I think what surprised me was that, even though it’s basically prison garb, there’s something quite stunning about seeing everyone in these colors all the time. Walking together down the street in red, all the wives together. that feels normal now. I think that in the film life, and also in real life, it doesn’t feel like a crazy notion, because I for one love industrial clothing and I love clothing that solves problems. My favorite piece of clothing is the overall. It’s quite industrial and it always looks right.

So the thing that took me by surprise is, it didn’t look crazy on the first day of shooting when there were 100 Handmaids with their wings and their cloaks. It didn’t feel crazy; it did not feel like a dream. It felt like real life.


I’m curious how much of an influence the new political reality we’re living in had on the production of the show, and your work in particular.

That’s a really great question, because I’ve basically been in Canada since July. So this whole world changed while I was here. And I’ve only been home briefly, really briefly, like a few days in between. So what I believe, and what I’ve been saying to the actors, because we were all really thrown by being in this — what we call the new normal, this world — we were very much thrown. And I think you would have to be a robot or a cretin to not be affected. I remember just coming out of a fog to work and just being in a kind of stunned, being stung by a bee all over your body and living in that sort of pain and fog.

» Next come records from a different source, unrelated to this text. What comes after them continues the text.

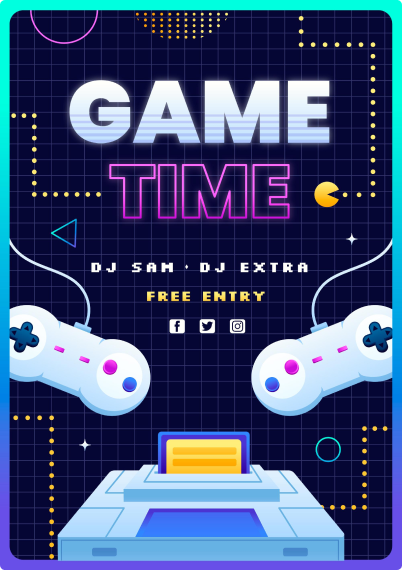
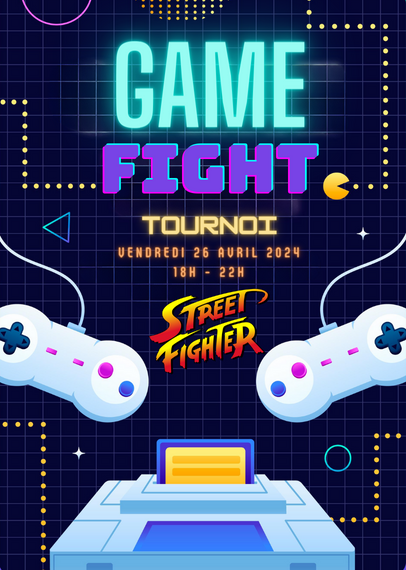
ajout des affiches personnalisées et bordures scss

diff --git a/frontend/src/components/Connexion.jsx b/frontend/src/components/Connexion.jsx
@@ -12,31 +12,6 @@ export default function Connexion({ onClose }) {
     e.stopPropagation();
   };
 
-  const [pseudo, setPseudo] = useState("");
-  const [password, setPassword] = useState("");
-
-  const handleLogin = async () => {
-    try {
-      const response = await axios.post(
-        "http://localhost:3310/api/utilisateur",
-        {
-          pseudo:pseudo,
-          password: password,
-        }
-      );
-
-      if (response.data.success) {
-        alert("Connexion réussie");
-        // Rediriger ou effectuer d'autres actions après la connexion réussie
-      } else {
-        alert(response.data.message);
-      }
-    } catch (error) {
-      console.error("Une erreur s'est produite lors de la connexion", error);
-      alert("Une erreur s'est produite lors de la connexion.");
-    }
-  };
-
   return (
     <div className="container-connexion" onClick={onClose} role="presentation">
       <div

diff --git a/frontend/src/styles/pages/_events.scss b/frontend/src/styles/pages/_events.scss
@@ -3,6 +3,7 @@
   justify-content: center;
   flex-direction: column;
   width: 100%;
+  
 
   h1 {
     font-size: 5rem;
@@ -14,9 +15,15 @@
   }
 
   .container-affiches {
+   
     width: 100%;
     display: flex;
     justify-content: space-around;
     padding: 20px;
+  }
+
+  img {
+
+    border: 3px solid rgb(255, 255, 255);
   }
 }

[The actors] and I both were just trying to be normal and go through the story and costume changes, but the story is so aligned, it’s so crazy surreal how aligned this script, every script is, with everything that was happening on a daily basis, it was overpowering. Because it was life repeating art, again, it’s so beautiful and so painful at the same time. If you’re really lucky as an artist, you’ll be able to experience that in your career.

I find this to be the most incredibly poetic and poignant thing that I’ve done, because of the mirror to real life. There’s no way to say that except to say that you just try to do your best, and you respect the time, nothing is flip, nothing is an accident in the frame. And hopefully someday this piece helps some girl who watches it.